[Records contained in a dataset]
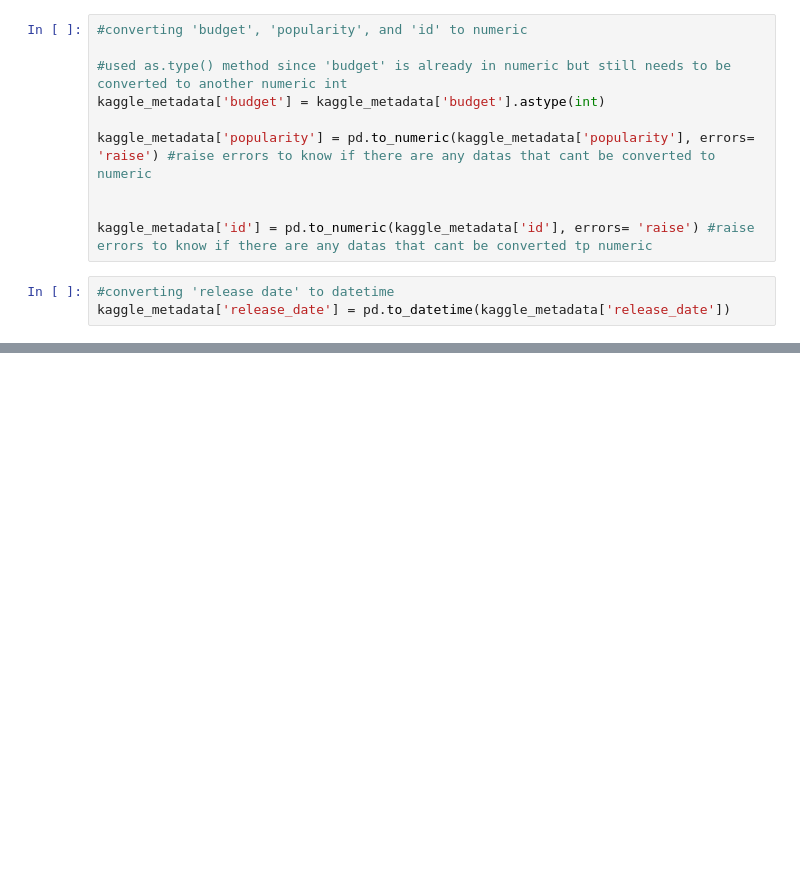
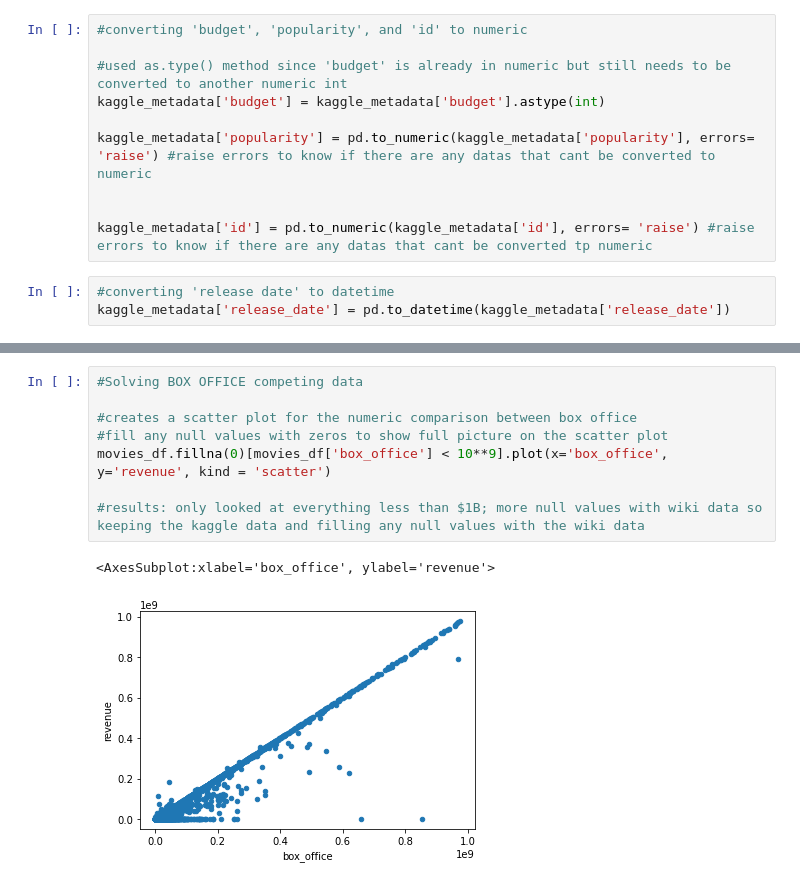
Before and after one commit to nasarar/Movies_ETL, a Jupyter notebook: ETL_Practice.ipynb, the cells around one changed output, grey strips where cells are left out. Drawn from its saved outputs; the diff is of its cells as text; blank space fills up the shorter version.

```diff
--- a/ETL_Practice.ipynb
+++ b/ETL_Practice.ipynb
@@ -347,0 +766,11 @@ movies_df = pd.merge(wiki_movies_df, kaggle_metadata)
+# %%
+#Solving BOX OFFICE competing data
+
+#creates a scatter plot for the numeric comparison between box office
+#fill any null values with zeros to show full picture on the scatter plot
+movies_df.fillna(0)[movies_df['box_office'] < 10**9].plot(x='box_office', y='revenue', kind = 'scatter')
+
+#results: only looked at everything less than $1B; more null values with wiki data so keeping the kaggle data and filling any null values with the wiki data
+# %% [output]
+<AxesSubplot:xlabel='box_office', ylabel='revenue'>
+[figure, added]
```
Also changed, not shown: parts of 51 cells of this notebook.
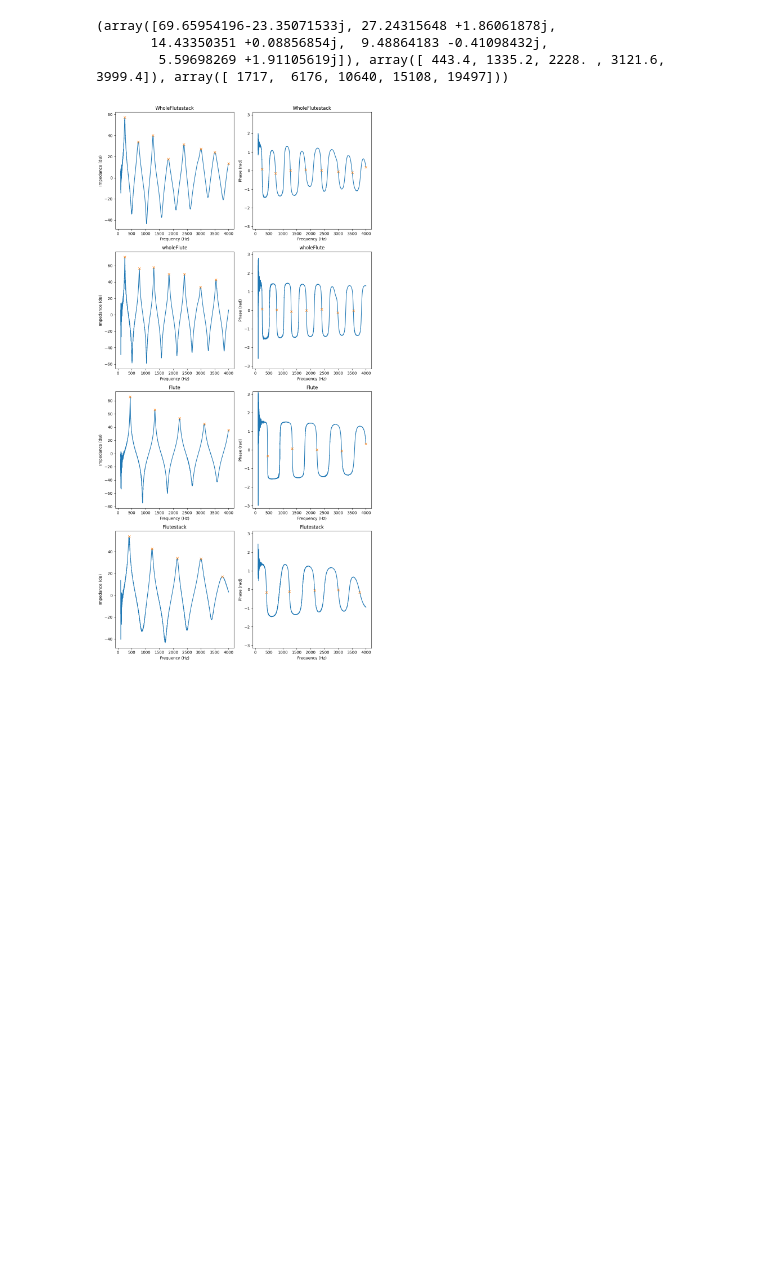
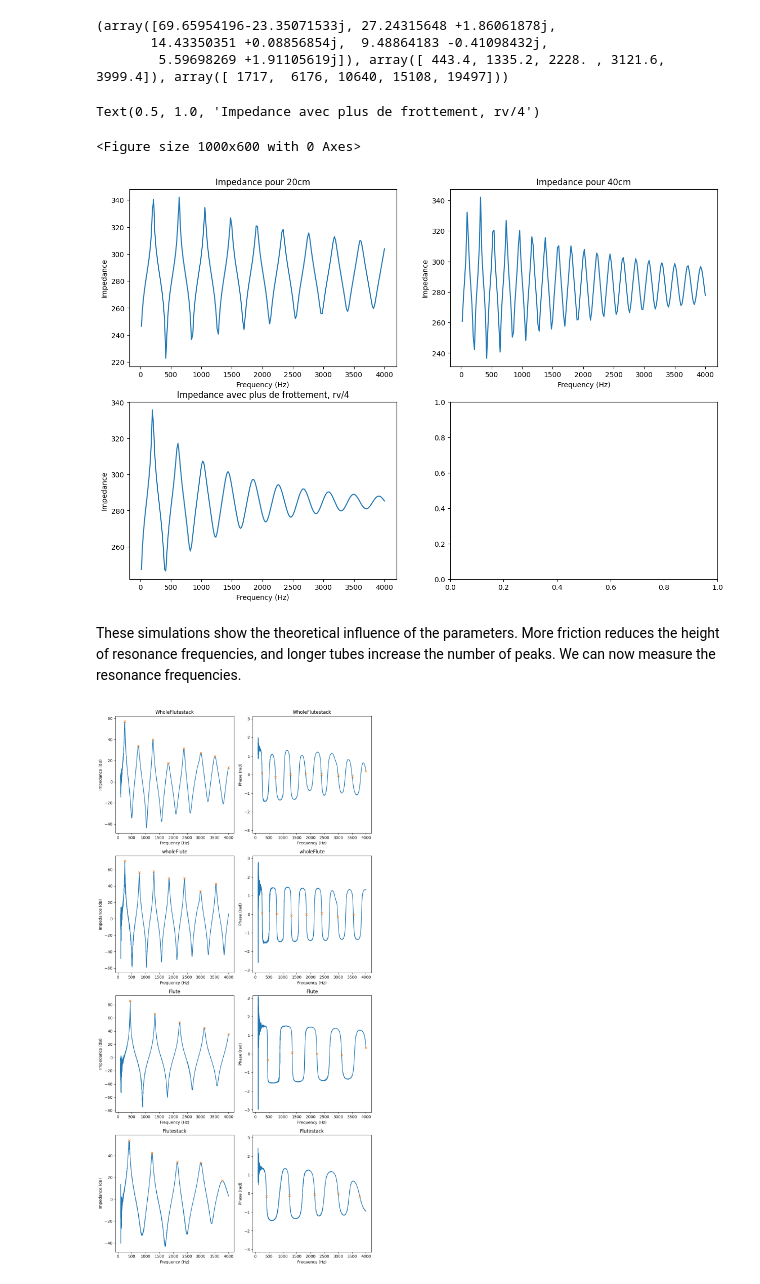
Before and after one commit to kjle/Acoustique-Musicale-TP, a Jupyter notebook: vent/data_analyse.ipynb, the cells around one changed output. Cells and saved outputs as stored; diff of their text form; code cells hidden in the pictures; blank space fills up the shorter version.

```diff
--- a/vent/data_analyse.ipynb
+++ b/vent/data_analyse.ipynb
@@ -83,6 +109,84 @@ print(get_local_maximas(data['Impedance'].to_numpy(),data['Freq'].to_numpy()))
 (array([69.65954196-23.35071533j, 27.24315648 +1.86061878j,
        14.43350351 +0.08856854j,  9.48864183 -0.41098432j,
         5.59698269 +1.91105619j]), array([ 443.4, 1335.2, 2228. , 3121.6, 3999.4]), array([ 1717,  6176, 10640, 15108, 19497]))
+# %%
+import numpy as np
+
+def characteristic_impedance(rho0, c, s, rv):
+    Zc = (rho0 * c / s) * (
+        1 + (0.37 * (1 - 1j) / rv) - (1.147 * 1j / rv**2)
+    )
+    return Zc
+
+# Example usage
+rho0 = 1.225  # Density of air in kg/m^3
+c = 343  #  in m/s
+s = 0.01  # Cross-sectional area in m^2
+rv = 100.0  # Raynolds number
+nbFreqs = 200
+omega = np.linspace(20*2*np.pi,4000*2*np.pi,nbFreqs)  # pulsation en rad/s
+
+Zc = characteristic_impedance(rho0, c, s, rv)
+
+def propagation_constant(omega, c, rv):
+    alpha = (omega / c) * (1.044 / rv + 1.08 / rv**2)
+    omega_v_phi = omega / c * (1 + 1.044 / rv)
+    gamma = alpha + 1j * omega_v_phi
+    return gamma
+
+def transfer_matrix(delta_x, gamma, Zc):
+    M = np.array([
+        [np.cosh(gamma * delta_x), Zc * np.sinh(gamma * delta_x)],
+        [np.sinh(gamma * delta_x) / Zc, np.cosh(gamma * delta_x)]
+    ])
+    return M
+
+x1 = 0
+x2 = 0.40
+s =(0.0189/2)**2*np.pi
+delta_x = x2-x1
+P_x2 = 10000
+U_x2 = 100
+
+def calculate_impedance(P_x2, U_x2, delta_x,omega,c,rv,s,rho0):
+    # Calculate gamma and Zc
+    gamma = propagation_constant(omega, c, rv)
+    Zc = characteristic_impedance(rho0, c, s, rv)
+
+    # Initialize P_x1 and U_x1 arrays
+    P_x1 = np.zeros(len(omega), dtype=complex)
+    U_x1 = np.zeros(len(omega), dtype=complex)
+
+    # Compute P_x1 and U_x1 for each frequency
+    for i in range(len(omega)):
+        M = transfer_matrix(delta_x, gamma[i], Zc)
+        vec_x2 = np.array([P_x2, U_x2])
+        vec_x1 = M @ vec_x2
+        P_x1[i] = vec_x1[0]
+        U_x1[i] = vec_x1[1]
+    return np.abs(P_x1)/np.abs(U_x1)
+
+# Plot the results
+plt.figure(figsize=(10, 6))
+fig, ax = plt.subplots(2, 2, figsize=(15, 10))
+ax[0,0].plot(omega / (2 * np.pi),to_db(calculate_impedance(P_x2, U_x2, delta_x,omega,c,rv, s, rho0)), label="|P/U|")
+ax[0,0].set_xlabel("Frequency (Hz)")
+ax[0,0].set_ylabel("Impedance")
+ax[0,0].set_title("Impedance pour 20cm")
+ax[0,1].plot(omega / (2 * np.pi),to_db(calculate_impedance(P_x2, U_x2, delta_x*2,omega,c,rv, s, rho0)), label="|P/U|")
+ax[0,1].set_xlabel("Frequency (Hz)")
+ax[0,1].set_ylabel("Impedance")
+ax[0,1].set_title("Impedance pour 40cm")
+ax[1,0].plot(omega / (2 * np.pi),to_db(calculate_impedance(P_x2, U_x2, delta_x,omega,c,rv/4, s, rho0)), label="|P/U|")
+ax[1,0].set_xlabel("Frequency (Hz)")
+ax[1,0].set_ylabel("Impedance")
+ax[1,0].set_title("Impedance avec plus de frottement, rv/4")
+# %% [output]
+Text(0.5, 1.0, 'Impedance avec plus de frottement, rv/4')
+<Figure size 1000x600 with 0 Axes>
+[figure, added]
+# %% [markdown]
+These simulations show the theoretical influence of the parameters. More friction reduces the height of resonance frequencies, and longer tubes increase the number of peaks. We can now measure the resonance frequencies.
 # %%
 subfolders = [f for f in os.listdir(config['data_folder']) if os.path.isdir(os.path.join(config['data_folder'], f))]
 
```
Also changed, not shown: parts of 14 cells of this notebook, 5 other files.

[PROBLEM REQUIREMENTS]
Gather from the entries above all lines that include the string "return".

[TASK SOLUTION]
+    return Zc
+    return gamma
+    return M
+    return np.abs(P_x1)/np.abs(U_x1)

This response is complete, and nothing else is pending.